Local candidates in municipal and constitutional races have all but shelved their campaigns as the COVID-19 pandemic has reached the campaign trail. Candidates have seemingly turned their attention to finding ways to help the community make it through the uncertainty caused by spread of the virus.
At the same time Leon County Supervisor of Elections Mark Early has joined other supervisors in the state who have appealed to Gov. Ron DeSantis for help. They’ve asked the governor to take emergency action to help them with anticipated shortfall of poll workers and other election-related issues.
According to the News Service of Florida, the supervisors are asking DeSantis to issue an order that would allow them to add additional or alternative early voting sites. They also would like to have the option of adding an extra week for the early voting period and allow voters to cast ballots at early voting sites until Election Day.
The uncertainty makes it difficult to plan for certain phases of the election, Early said.
“This is a new wrinkle; to say the least for an election,” he said. “We have faced hurricanes and all kinds of emergencies but this COVID-19 pandemic is such a long lasting thing that it’s hard to plan for it.”
Candidates are facing a similar challenge. City commissioners Curtis Richardson and Elaine Bryant brought their campaigns to a halt almost a month ago as a statewide shutdown of schools, restaurants and other business are beginning to affect the economy.
All of this comes just four months before an Aug. 18 primary for many local races. Making the rounds for community meetings with their constituents and ad buys are all on hold.
“As city commissioner, I really have to focus in on what we are trying to do for people who live here,” said Bryant. “The bottom line is my focus as a city commissioner is foremost in my line of things to do rather than campaigning.”
Bryant is running for Seat 1, which she inherited in December 2018 following the suspension of Scott Maddox. He was indicted on federal corruption charges and was removed from office by DeSantis.
Richardson, the dean of the city commission, also said his focus is on helping the community cope. He added that his wife Nina Ashenafi Richardson, who is running for reelection for Leon County Judge Seat 5, has also suspended her campaign.
“This is a challenge like no one has ever experienced before,” he said. “I’ve been in elected office for almost 20 years now and had never been confronted by anything like this.”
COVID-19 has impacted his fund-raising, although he had a campaign committee in place, said Richardson, adding that he wouldn’t be comfortable doing fund-raising at this point.
“What’s important is that we help our neighbors and support our local small businesses,” said Richardson, who has been volunteering with farm share food distributions. “That’s what my emphasis has been and my wife as well.”
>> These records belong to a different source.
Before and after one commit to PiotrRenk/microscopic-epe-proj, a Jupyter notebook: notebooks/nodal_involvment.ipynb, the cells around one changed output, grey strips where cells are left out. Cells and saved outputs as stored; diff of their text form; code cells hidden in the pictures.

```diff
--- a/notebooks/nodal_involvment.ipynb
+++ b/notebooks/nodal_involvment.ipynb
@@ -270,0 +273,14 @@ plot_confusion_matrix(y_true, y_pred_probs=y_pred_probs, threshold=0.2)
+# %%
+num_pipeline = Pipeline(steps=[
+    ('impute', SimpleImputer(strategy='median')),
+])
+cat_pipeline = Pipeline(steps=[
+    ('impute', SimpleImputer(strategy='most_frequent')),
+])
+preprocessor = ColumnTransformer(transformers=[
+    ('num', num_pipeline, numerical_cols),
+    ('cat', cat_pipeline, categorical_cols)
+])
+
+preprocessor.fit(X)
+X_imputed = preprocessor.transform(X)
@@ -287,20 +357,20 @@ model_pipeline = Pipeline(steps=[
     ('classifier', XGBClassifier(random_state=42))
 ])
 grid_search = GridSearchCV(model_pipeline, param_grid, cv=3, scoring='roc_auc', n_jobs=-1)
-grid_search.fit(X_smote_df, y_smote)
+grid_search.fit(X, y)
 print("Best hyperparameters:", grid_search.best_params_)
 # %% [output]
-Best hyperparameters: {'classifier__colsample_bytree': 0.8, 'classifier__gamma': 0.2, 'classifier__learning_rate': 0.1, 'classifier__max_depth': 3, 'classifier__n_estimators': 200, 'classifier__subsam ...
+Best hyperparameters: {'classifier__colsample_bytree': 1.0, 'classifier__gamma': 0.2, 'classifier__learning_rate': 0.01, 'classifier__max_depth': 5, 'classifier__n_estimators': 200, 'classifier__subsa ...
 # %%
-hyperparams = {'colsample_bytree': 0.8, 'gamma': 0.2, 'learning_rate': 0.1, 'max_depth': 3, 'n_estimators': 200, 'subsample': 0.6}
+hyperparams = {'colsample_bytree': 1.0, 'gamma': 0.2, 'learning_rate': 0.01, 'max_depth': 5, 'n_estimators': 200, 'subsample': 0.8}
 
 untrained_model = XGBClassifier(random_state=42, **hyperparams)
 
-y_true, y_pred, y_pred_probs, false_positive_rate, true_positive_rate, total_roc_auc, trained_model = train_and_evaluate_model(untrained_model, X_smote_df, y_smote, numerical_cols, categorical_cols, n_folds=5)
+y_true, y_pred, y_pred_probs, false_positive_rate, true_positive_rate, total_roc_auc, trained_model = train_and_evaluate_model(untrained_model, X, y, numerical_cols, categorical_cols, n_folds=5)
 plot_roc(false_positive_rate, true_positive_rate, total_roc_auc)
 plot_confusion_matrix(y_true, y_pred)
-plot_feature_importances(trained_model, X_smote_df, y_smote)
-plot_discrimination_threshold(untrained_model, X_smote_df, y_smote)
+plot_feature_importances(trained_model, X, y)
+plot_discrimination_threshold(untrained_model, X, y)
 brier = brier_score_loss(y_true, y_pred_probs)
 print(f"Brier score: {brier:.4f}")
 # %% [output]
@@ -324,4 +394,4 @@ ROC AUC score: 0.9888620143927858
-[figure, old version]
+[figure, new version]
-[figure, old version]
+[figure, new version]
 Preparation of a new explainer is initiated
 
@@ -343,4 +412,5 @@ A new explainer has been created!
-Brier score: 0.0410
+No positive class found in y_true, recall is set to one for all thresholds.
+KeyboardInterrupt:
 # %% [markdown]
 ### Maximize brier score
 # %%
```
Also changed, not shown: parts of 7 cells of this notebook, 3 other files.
First-time Leon County candidate attorney Carolyn Cumming, who is running for the at-large seat, said she’s in the midst of getting petitions signed to meet a May 11 deadline. However, she also has been refraining from seeking campaign funds because of the impact of the coronavirus.
“We’re just trying to take it one day of a time, but it’s taking a toll,” Cummings said. “But of course human life is priority and public safety of everybody is priority as well.”
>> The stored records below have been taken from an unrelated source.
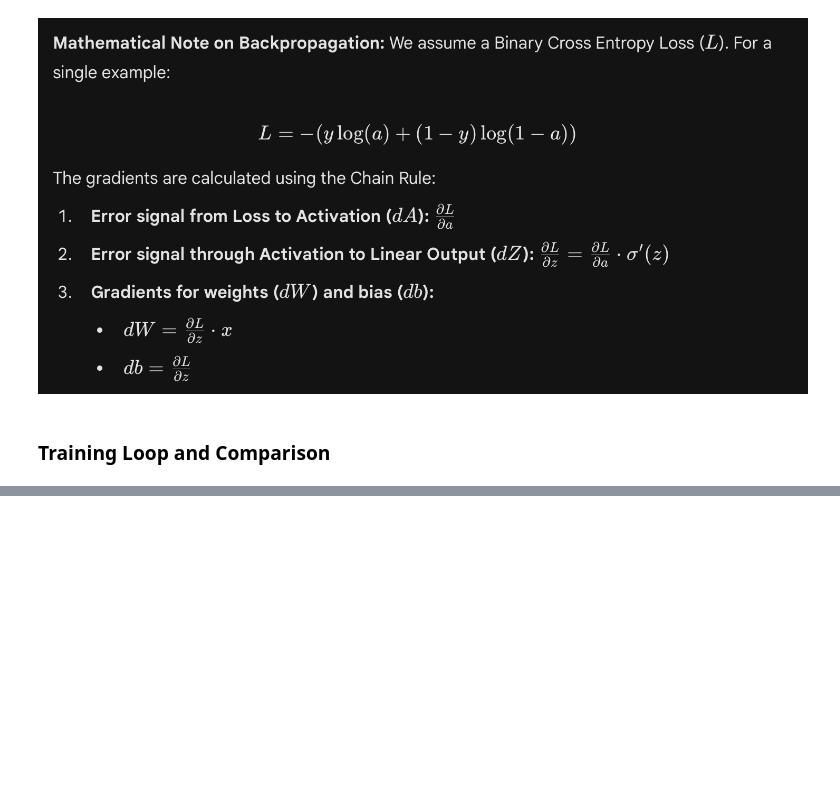
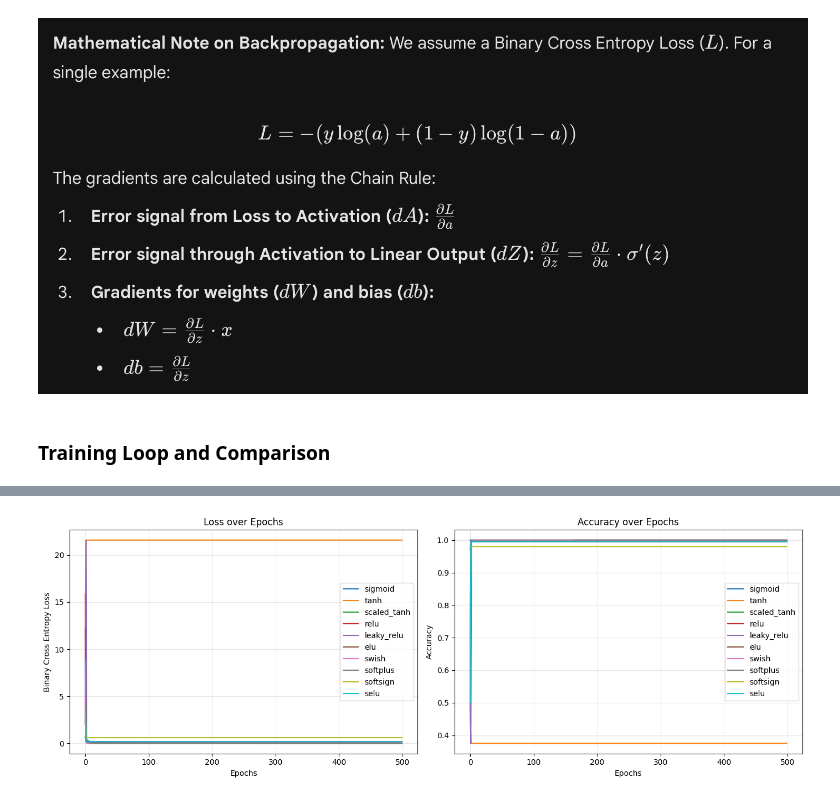
Before and after one commit to iamKrishu1916/KAN-Kolmogorov-Arnold-Networks-for-learnable-activation-function., a Jupyter notebook: notebooks/MLP_single_neuron_forwardbackprop.ipynb, the cells around one changed output, grey strips where cells are left out. Cells and saved outputs as stored; diff of their text form; code cells hidden in the pictures; blank space fills up the shorter version.

Commit message:
Added Swish, SELU, Softplus and confusion matrix visualizations

```diff
--- a/notebooks/MLP_single_neuron_forwardbackprop.ipynb
+++ b/notebooks/MLP_single_neuron_forwardbackprop.ipynb
@@ -69,3 +140,18 @@ class Activations:
+# %%
+def calculate_metrics(y_true, y_pred):
+    """
+    Computes accuracy and confusion matrix elements (TP, TN, FP, FN)
+    """
+    m = y_true.shape[0]
+    accuracy = np.mean(y_true == y_pred)
+
+    # Manual Confusion Matrix
+    TP = np.sum((y_true == 1) & (y_pred == 1))
+    TN = np.sum((y_true == 0) & (y_pred == 0))
+    FP = np.sum((y_true == 0) & (y_pred == 1))
+    FN = np.sum((y_true == 1) & (y_pred == 0))
+
+    return accuracy, np.array([[TN, FP], [FN, TP]])
 # %% [markdown]
 ### The Single Neuron Class (Scratch Implementation)
 # %% [markdown]
@@ -229,0 +297,72 @@ plt.show()
+# %%
+import math
+
+# 1. Plot Loss and Accuracy Curves
+plt.figure(figsize=(14, 5))
+
+# Loss Plot
+plt.subplot(1, 2, 1)
+for act in results:
+    plt.plot(results[act]['losses'], label=act)
+plt.title("Loss over Epochs")
+plt.xlabel("Epochs")
+plt.ylabel("Binary Cross Entropy Loss")
+plt.legend()
+plt.grid(True, alpha=0.3)
+
+# Accuracy Plot
+plt.subplot(1, 2, 2)
+for act in results:
+    plt.plot(results[act]['accs'], label=act)
+plt.title("Accuracy over Epochs")
+plt.xlabel("Epochs")
+plt.ylabel("Accuracy")
+plt.legend()
+plt.grid(True, alpha=0.3)
+
+plt.tight_layout()
+plt.show()
+
+# 2. Plot Confusion Matrices (Dynamic Grid)
+num_acts = len(activations_to_test)
+cols = 4  # Number of columns we want
+rows = math.ceil(num_acts / cols) # Calculate rows needed
+
+fig, axes = plt.subplots(rows, cols, figsize=(5 * cols, 5 * rows))
+axes = axes.flatten()
+
+for i, act in enumerate(activations_to_test):
+    model = results[act]['model']
+    y_pred = model.predict(X)
+
+    # Calculate Accuracy and CM
+    acc, cm = calculate_metrics(Y, y_pred)
+
+    # Plot using Matplotlib (heatmap style)
+    # We use 'ax=axes[i]' to target the specific subplot
+    im = axes[i].imshow(cm, interpolation='nearest', cmap=plt.cm.Blues)
+    axes[i].set_title(f"{act}\nAcc: {acc:.2f}")
+
+    # Add labels to the matrix cells
+    thresh = cm.max() / 2.
+    for row in range(cm.shape[0]):
+        for col in range(cm.shape[1]):
+            axes[i].text(col, row, format(cm[row, col], 'd'),
+                         ha="center", va="center",
+                         color="white" if cm[row, col] > thresh else "black")
+
+    axes[i].set_xlabel('Predicted')
+    axes[i].set_ylabel('Actual')
+    axes[i].set_xticks([0, 1])
+    axes[i].set_yticks([0, 1])
+    axes[i].set_xticklabels(['Class 0', 'Class 1'])
+    axes[i].set_yticklabels(['Class 0', 'Class 1'])
+
+# Turn off any empty subplots (if we have 7 items in an 8-slot grid)
+for j in range(i + 1, len(axes)):
+    axes[j].axis('off')
+
+plt.tight_layout()
+plt.show()
+# %% [output]
+[figure, added]
```
Also changed, not shown: parts of 8 cells of this notebook.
For Cumming and other candidates who are counting on petitions to get on the ballot, Early said his office is accepting petitions that were filled out electronically.
Early, who also is running for reelection to a second four-year term, encouraged voters to use his office’s website to retrieve ballots to complete early voting and voting by mail.
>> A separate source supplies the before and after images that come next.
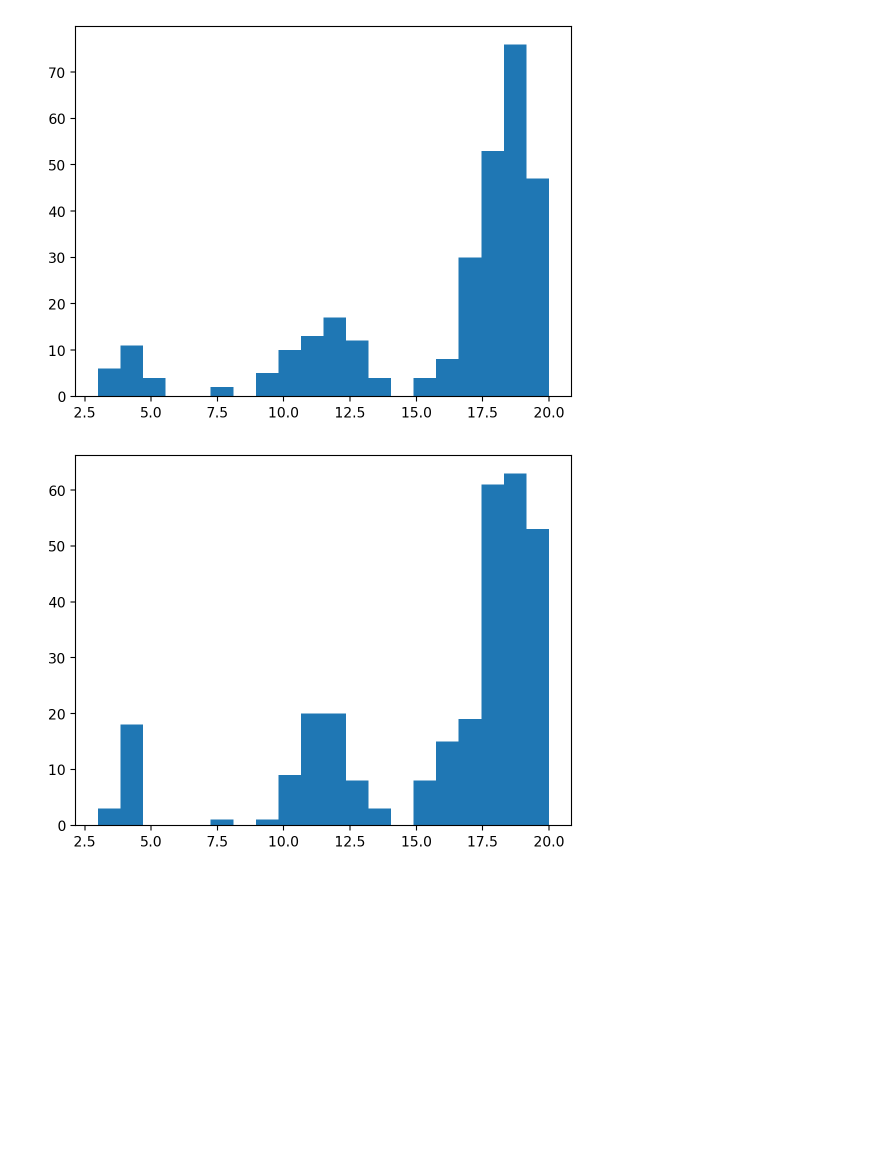
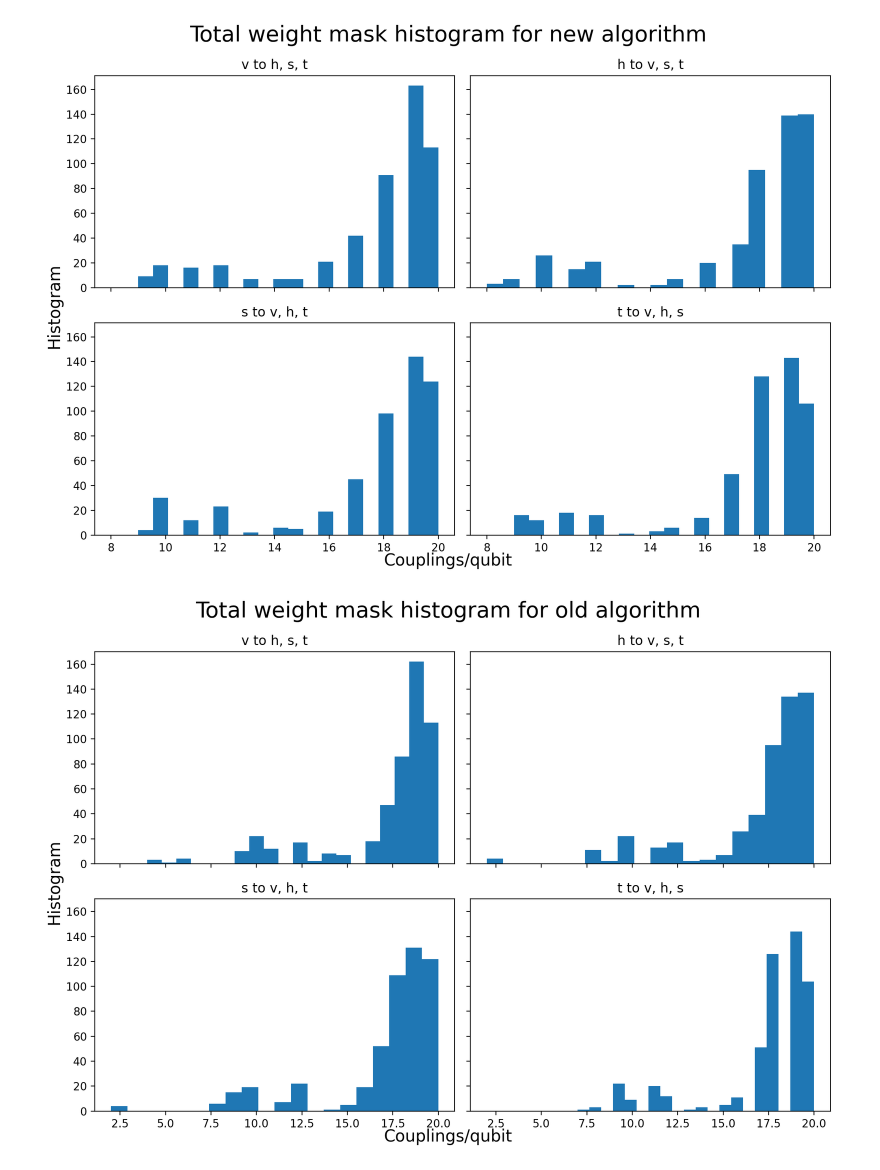
Before and after one commit to QaloSim/CaloQuVAE, a Jupyter notebook: nb.ipynb, the cells around one changed output. Cells and saved outputs as stored; diff of their text form; code cells hidden in the pictures; blank space fills up the shorter version.

Commit message:
iterative refinement algo plus notebook plotting differences between old and new ZephyrRBM implementations

```diff
--- a/nb.ipynb
+++ b/nb.ipynb
@@ -87,4 +68,5 @@ from model.rbm.zephyr import ZephyrRBM
 # %%
-config.rbm.latent_nodes_per_p=302
-self = ZephyrRBM(config,0)
+config.rbm.latent_nodes_per_p=512
+new = ZephyrRBM(config)
+old = ZephyrRBM_Old(config)
 # %% [output]
@@ -145,12 +146,29 @@ plt.show()
 # %%
-plt.hist(torch.cat((zph._weight_mask_dict['01'],zph._weight_mask_dict['02'],zph._weight_mask_dict['03']),1).sum(dim=1).numpy(), bins=20)
-plt.show()
-plt.hist(torch.cat((zph._weight_mask_dict['01'].transpose(1,0),zph._weight_mask_dict['12'],zph._weight_mask_dict['13']),1).sum(dim=1), bins=20)
-plt.show()
-plt.hist(torch.cat((zph._weight_mask_dict['02'].transpose(1,0),zph._weight_mask_dict['12'].transpose(1,0),zph._weight_mask_dict['23']),1).sum(dim=1), bins=20)
-plt.show()
-plt.hist(torch.cat((zph._weight_mask_dict['03'].transpose(1,0),zph._weight_mask_dict['13'].transpose(1,0),zph._weight_mask_dict['23'].transpose(1,0)),1).sum(dim=1), bins=20)
-plt.show()
+zph = new
+# plt.hist(torch.cat((zph._weight_mask_dict['01'],zph._weight_mask_dict['02'],zph._weight_mask_dict['03']),1).sum(dim=1).numpy(), bins=20)
+# plt.show()
+# plt.hist(torch.cat((zph._weight_mask_dict['01'].transpose(1,0),zph._weight_mask_dict['12'],zph._weight_mask_dict['13']),1).sum(dim=1), bins=20)
+# plt.show()
+# plt.hist(torch.cat((zph._weight_mask_dict['02'].transpose(1,0),zph._weight_mask_dict['12'].transpose(1,0),zph._weight_mask_dict['23']),1).sum(dim=1), bins=20)
+# plt.show()
+# plt.hist(torch.cat((zph._weight_mask_dict['03'].transpose(1,0),zph._weight_mask_dict['13'].transpose(1,0),zph._weight_mask_dict['23'].transpose(1,0)),1).sum(dim=1), bins=20)
+# plt.show()
+def plot_total_weights(zeph, label):
+    fig, ax = plt.subplots(2, 2, figsize=(10, 7), sharey=True, sharex=True, tight_layout=True)  # 2x2 grid, figure size 10x10
+    fig.text(0.5, 0.0, 'Couplings/qubit', ha='center', fontsize=15)
+    fig.text(0.0, 0.4, 'Histogram', rotation=90, ha='center', fontsize=15)
+    ax[0, 0].hist(torch.cat((zeph._weight_mask_dict['01'], zeph._weight_mask_dict['02'], zeph._weight_mask_dict['03']), 1).sum(dim=1).numpy(), bins=20)
+    ax[0, 0].set_title("v to h, s, t")
+    ax[0, 1].hist(torch.cat((zeph._weight_mask_dict['01'].transpose(1,0), zeph._weight_mask_dict['12'], zeph._weight_mask_dict['13']), 1).sum(dim=1), bins=20)
+    ax[0, 1].set_title("h to v, s, t")
+    ax[1, 0].hist(torch.cat((zeph._weight_mask_dict['02'].transpose(1,0), zeph._weight_mask_dict['12'].transpose(1,0), zeph._weight_mask_dict['23']), 1).sum(dim=1), bins=20)
+    ax[1, 0].set_title("s to v, h, t")
+    ax[1, 1].hist(torch.cat((zeph._weight_mask_dict['03'].transpose(1,0), zeph._weight_mask_dict['13'].transpose(1,0), zeph._weight_mask_dict['23'].transpose(1,0)), 1).sum(dim=1), bins=20)
+    ax[1, 1].set_title("t to v, h, s")
+    fig.suptitle(f"Total weight mask histogram for {label}", fontsize=20)
+
+plot_total_weights(new, "new algorithm")
+plot_total_weights(old, "old algorithm")
 # %% [output]
-[figure, old version]
+[figure, new version]
-[figure, old version]
+[figure, new version]
```
Also changed, not shown: parts of 9 cells of this notebook, 2 other files.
“The main message to try to get across to voters is they should try and vote by mail,” Early said, citing uncertainty about how long effects of the pandemic could be felt.
He and his counterparts statewide are advocating for early voting because social distancing could reduce the number of poll workers in the fall.
“That (using the website) would certainly improve our ability to plan for the election,” he said, “improve our ability to get these ballots out in the mail and it would relieve a lot of the burden that we would have to plan for in-person voting.”